Edith Cowan University, Western Australia in association with Khon Kaen University, Thailand and Bansomdejchaopraya Rajabhat University, Thailand.
Thailand passed the National Education Act (1999) which introduced the largest educational change there in over 50 years. This study investigated lecturer receptivity to that change at four Rajabhat Universities in the second year of the implementation stage during 2002. Lecturer receptivity was conceptualised as relating to nine aspects of the change. Data were collected by questionnaire (N=659) with 50 stem-items answered in three perspectives. These were (1) how I expect the change to be planned, (2) how I think the change was really implemented, and (3) what my actual behaviour was. Data were analysed with a Rasch measurement model. Eight of the nine aspects and 18 of the 50 stem-items fitted the measurement model. A good linear scale of receptivity was created where the proportion of observed variance considered true was 95% and data were considered to be valid and reliable. The easiest aspect was comparison with the previous system and the hardest was participation in decision-making.

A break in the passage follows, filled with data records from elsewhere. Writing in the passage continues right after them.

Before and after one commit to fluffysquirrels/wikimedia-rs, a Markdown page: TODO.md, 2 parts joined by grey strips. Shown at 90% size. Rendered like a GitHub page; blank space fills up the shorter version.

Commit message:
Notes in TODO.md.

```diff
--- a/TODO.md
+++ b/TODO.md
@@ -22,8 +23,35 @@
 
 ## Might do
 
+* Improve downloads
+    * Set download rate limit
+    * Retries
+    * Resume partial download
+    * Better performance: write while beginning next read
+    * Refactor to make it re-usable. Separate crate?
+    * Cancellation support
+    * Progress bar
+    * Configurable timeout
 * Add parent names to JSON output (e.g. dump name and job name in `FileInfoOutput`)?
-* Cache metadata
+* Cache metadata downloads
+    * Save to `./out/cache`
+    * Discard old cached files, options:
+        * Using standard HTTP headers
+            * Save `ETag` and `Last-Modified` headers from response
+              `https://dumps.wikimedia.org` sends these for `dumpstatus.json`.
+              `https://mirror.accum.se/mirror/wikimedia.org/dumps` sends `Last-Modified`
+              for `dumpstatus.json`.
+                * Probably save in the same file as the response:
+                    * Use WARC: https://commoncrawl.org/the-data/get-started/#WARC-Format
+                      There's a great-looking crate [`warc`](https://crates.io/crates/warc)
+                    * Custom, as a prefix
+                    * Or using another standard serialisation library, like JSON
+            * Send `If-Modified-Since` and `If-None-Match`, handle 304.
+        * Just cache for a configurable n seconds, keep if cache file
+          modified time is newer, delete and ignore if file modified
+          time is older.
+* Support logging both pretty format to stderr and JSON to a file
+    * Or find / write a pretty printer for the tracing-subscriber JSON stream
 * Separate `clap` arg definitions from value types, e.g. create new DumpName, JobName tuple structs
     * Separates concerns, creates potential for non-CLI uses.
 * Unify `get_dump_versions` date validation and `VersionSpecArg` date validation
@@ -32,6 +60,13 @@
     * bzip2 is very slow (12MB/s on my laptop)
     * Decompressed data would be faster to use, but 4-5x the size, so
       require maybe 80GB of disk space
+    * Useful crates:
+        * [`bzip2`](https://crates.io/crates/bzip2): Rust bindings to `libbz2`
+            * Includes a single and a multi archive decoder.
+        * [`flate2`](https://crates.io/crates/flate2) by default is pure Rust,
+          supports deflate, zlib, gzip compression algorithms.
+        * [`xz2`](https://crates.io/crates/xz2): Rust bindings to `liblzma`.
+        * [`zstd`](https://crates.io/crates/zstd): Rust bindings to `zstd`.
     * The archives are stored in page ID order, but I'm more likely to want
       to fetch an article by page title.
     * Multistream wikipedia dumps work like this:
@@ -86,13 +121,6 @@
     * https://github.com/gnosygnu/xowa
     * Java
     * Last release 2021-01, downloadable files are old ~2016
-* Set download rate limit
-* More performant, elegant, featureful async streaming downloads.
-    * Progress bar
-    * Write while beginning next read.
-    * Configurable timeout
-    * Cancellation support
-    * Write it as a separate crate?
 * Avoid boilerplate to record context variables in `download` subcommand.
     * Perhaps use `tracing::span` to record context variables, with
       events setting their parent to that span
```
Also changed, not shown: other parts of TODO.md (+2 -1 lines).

For most items, the perspectives were found to be ordered from easy (perspective 1) to hard (perspective 3) as conceptualised.